**Directions for this task:** Reproduce each record exactly, but exclude every picture.

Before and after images

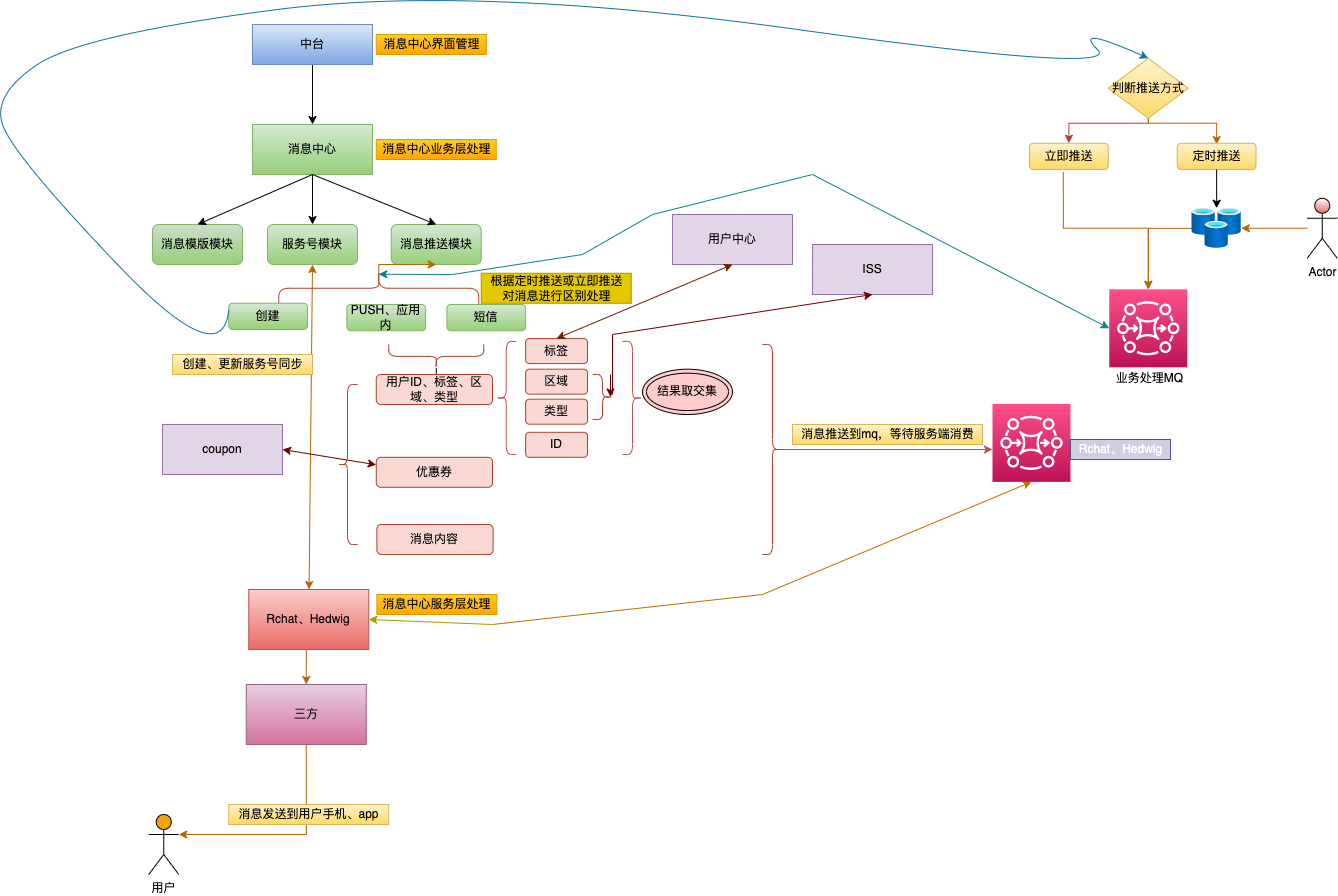
Earlier version of the draw.io export Untitled Diagram.drawio.png (HELLOWXC/drawPicture). Source tidied: cells renumbered, new cells last; positions are measured from the earlier drawing's top-left corner, leaving out a move shared by most shapes.
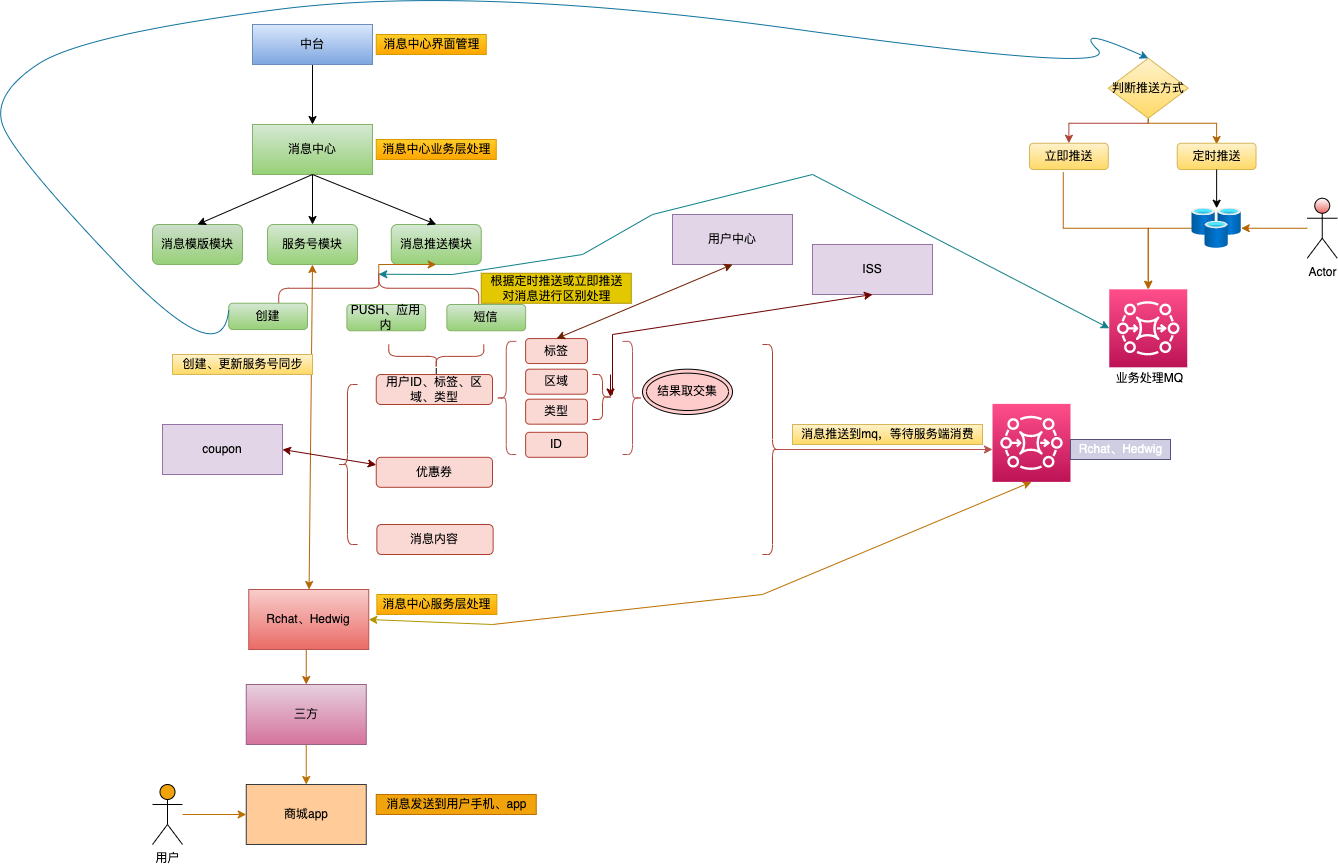
Above is the later version.

Change to the diagram source:
```diff
@@ -60,14 +60,17 @@
     <mxCell id="19" value="消息推送到mq，等待服务端消费" style="text;html=1;align=center;verticalAlign=middle;strokeColor=#d6b656;fillColor=#fff2cc;fontSize=11;gradientColor=#ffd966;" parent="1" vertex="1">
       <mxGeometry x="800" y="440" width="190" height="20" as="geometry" />
     </mxCell>
-    <mxCell id="20" style="edgeStyle=orthogonalEdgeStyle;rounded=0;jettySize=auto;html=1;exitX=0.5;exitY=1;exitDx=0;exitDy=0;fontSize=11;fillColor=#fad7ac;strokeColor=#b46504;entryX=1;entryY=0.3333333333333333;entryDx=0;entryDy=0;entryPerimeter=0;" parent="1" edge="1" source="21" target="22">
-      <mxGeometry relative="1" as="geometry" />
-    </mxCell>
+    <mxCell id="71" style="edgeStyle=orthogonalEdgeStyle;rounded=0;jettySize=auto;html=1;entryX=0.5;entryY=0;entryDx=0;entryDy=0;strokeColor=#BD7000;fillColor=#f0a30a;" parent="1" edge="1" source="21" target="73">
+      <mxGeometry relative="1" as="geometry" />
+    </mxCell>
     <mxCell id="21" value="三方" style="whiteSpace=wrap;html=1;rounded=0;fillColor=#e6d0de;gradientColor=#d5739d;strokeColor=#996185;" parent="1" vertex="1">
       <mxGeometry x="253.8" y="700" width="120" height="60" as="geometry" />
     </mxCell>
+    <mxCell id="72" style="edgeStyle=orthogonalEdgeStyle;rounded=0;jettySize=auto;html=1;entryX=0;entryY=0.5;entryDx=0;entryDy=0;fillColor=#f0a30a;strokeColor=#BD7000;" parent="1" edge="1" source="22" target="73">
+      <mxGeometry relative="1" as="geometry" />
+    </mxCell>
     <mxCell id="22" value="用户" style="shape=umlActor;verticalLabelPosition=bottom;verticalAlign=top;html=1;fontSize=11;fillColor=#F0A30A;" parent="1" vertex="1">
-      <mxGeometry x="156.2" y="830" width="30" height="60" as="geometry" />
+      <mxGeometry x="160" y="800" width="30" height="60" as="geometry" />
     </mxCell>
     <mxCell id="23" style="endArrow=classic;html=1;rounded=0;fontSize=11;entryX=0.5;entryY=0;entryDx=0;entryDy=0;" parent="1" edge="1" target="6">
       <mxGeometry relative="1" as="geometry">
@@ -85,8 +88,8 @@
     <mxCell id="26" value="消息中心业务层处理" style="text;html=1;align=center;verticalAlign=middle;strokeColor=#d79b00;fillColor=#ffcd28;fontSize=11;gradientColor=#ffa500;" parent="1" vertex="1">
       <mxGeometry x="383.8" y="155" width="120" height="20" as="geometry" />
     </mxCell>
-    <mxCell id="27" value="消息发送到用户手机、app" style="text;html=1;align=center;verticalAlign=middle;strokeColor=#d6b656;fillColor=#fff2cc;fontSize=11;gradientColor=#ffd966;" parent="1" vertex="1">
-      <mxGeometry x="236.2" y="820" width="160" height="20" as="geometry" />
+    <mxCell id="27" value="消息发送到用户手机、app" style="text;html=1;align=center;verticalAlign=middle;strokeColor=#BD7000;fillColor=#f0a30a;fontSize=11;fontColor=#000000;" parent="1" vertex="1">
+      <mxGeometry x="383.8" y="810" width="160" height="20" as="geometry" />
     </mxCell>
     <mxCell id="28" value="用户ID、标签、区域、类型" style="whiteSpace=wrap;html=1;fontSize=11;fillColor=#fad9d5;strokeColor=#ae4132;rounded=1;" parent="1" vertex="1">
       <mxGeometry x="383.8" y="390" width="116.2" height="30" as="geometry" />
@@ -266,5 +269,8 @@
         </Array>
       </mxGeometry>
     </mxCell>
+    <mxCell id="73" value="商城app" style="whiteSpace=wrap;html=1;rounded=0;fillColor=#ffcc99;strokeColor=#36393d;" parent="1" vertex="1">
+      <mxGeometry x="253.8" y="800" width="120" height="60" as="geometry" />
+    </mxCell>
   </root>
 </mxGraphModel>
```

**Response area:**
Earlier version of the draw.io export Untitled Diagram.drawio.png (HELLOWXC/drawPicture). Source tidied: cells renumbered, new cells last; positions are measured from the earlier drawing's top-left corner, leaving out a move shared by most shapes.
Above is the later version.

Change to the diagram source:
```diff
@@ -60,14 +60,17 @@
     <mxCell id="19" value="消息推送到mq，等待服务端消费" style="text;html=1;align=center;verticalAlign=middle;strokeColor=#d6b656;fillColor=#fff2cc;fontSize=11;gradientColor=#ffd966;" parent="1" vertex="1">
       <mxGeometry x="800" y="440" width="190" height="20" as="geometry" />
     </mxCell>
-    <mxCell id="20" style="edgeStyle=orthogonalEdgeStyle;rounded=0;jettySize=auto;html=1;exitX=0.5;exitY=1;exitDx=0;exitDy=0;fontSize=11;fillColor=#fad7ac;strokeColor=#b46504;entryX=1;entryY=0.3333333333333333;entryDx=0;entryDy=0;entryPerimeter=0;" parent="1" edge="1" source="21" target="22">
-      <mxGeometry relative="1" as="geometry" />
-    </mxCell>
+    <mxCell id="71" style="edgeStyle=orthogonalEdgeStyle;rounded=0;jettySize=auto;html=1;entryX=0.5;entryY=0;entryDx=0;entryDy=0;strokeColor=#BD7000;fillColor=#f0a30a;" parent="1" edge="1" source="21" target="73">
+      <mxGeometry relative="1" as="geometry" />
+    </mxCell>
     <mxCell id="21" value="三方" style="whiteSpace=wrap;html=1;rounded=0;fillColor=#e6d0de;gradientColor=#d5739d;strokeColor=#996185;" parent="1" vertex="1">
       <mxGeometry x="253.8" y="700" width="120" height="60" as="geometry" />
     </mxCell>
+    <mxCell id="72" style="edgeStyle=orthogonalEdgeStyle;rounded=0;jettySize=auto;html=1;entryX=0;entryY=0.5;entryDx=0;entryDy=0;fillColor=#f0a30a;strokeColor=#BD7000;" parent="1" edge="1" source="22" target="73">
+      <mxGeometry relative="1" as="geometry" />
+    </mxCell>
     <mxCell id="22" value="用户" style="shape=umlActor;verticalLabelPosition=bottom;verticalAlign=top;html=1;fontSize=11;fillColor=#F0A30A;" parent="1" vertex="1">
-      <mxGeometry x="156.2" y="830" width="30" height="60" as="geometry" />
+      <mxGeometry x="160" y="800" width="30" height="60" as="geometry" />
     </mxCell>
     <mxCell id="23" style="endArrow=classic;html=1;rounded=0;fontSize=11;entryX=0.5;entryY=0;entryDx=0;entryDy=0;" parent="1" edge="1" target="6">
       <mxGeometry relative="1" as="geometry">
@@ -85,8 +88,8 @@
     <mxCell id="26" value="消息中心业务层处理" style="text;html=1;align=center;verticalAlign=middle;strokeColor=#d79b00;fillColor=#ffcd28;fontSize=11;gradientColor=#ffa500;" parent="1" vertex="1">
       <mxGeometry x="383.8" y="155" width="120" height="20" as="geometry" />
     </mxCell>
-    <mxCell id="27" value="消息发送到用户手机、app" style="text;html=1;align=center;verticalAlign=middle;strokeColor=#d6b656;fillColor=#fff2cc;fontSize=11;gradientColor=#ffd966;" parent="1" vertex="1">
-      <mxGeometry x="236.2" y="820" width="160" height="20" as="geometry" />
+    <mxCell id="27" value="消息发送到用户手机、app" style="text;html=1;align=center;verticalAlign=middle;strokeColor=#BD7000;fillColor=#f0a30a;fontSize=11;fontColor=#000000;" parent="1" vertex="1">
+      <mxGeometry x="383.8" y="810" width="160" height="20" as="geometry" />
     </mxCell>
     <mxCell id="28" value="用户ID、标签、区域、类型" style="whiteSpace=wrap;html=1;fontSize=11;fillColor=#fad9d5;strokeColor=#ae4132;rounded=1;" parent="1" vertex="1">
       <mxGeometry x="383.8" y="390" width="116.2" height="30" as="geometry" />
@@ -266,5 +269,8 @@
         </Array>
       </mxGeometry>
     </mxCell>
+    <mxCell id="73" value="商城app" style="whiteSpace=wrap;html=1;rounded=0;fillColor=#ffcc99;strokeColor=#36393d;" parent="1" vertex="1">
+      <mxGeometry x="253.8" y="800" width="120" height="60" as="geometry" />
+    </mxCell>
   </root>
 </mxGraphModel>
```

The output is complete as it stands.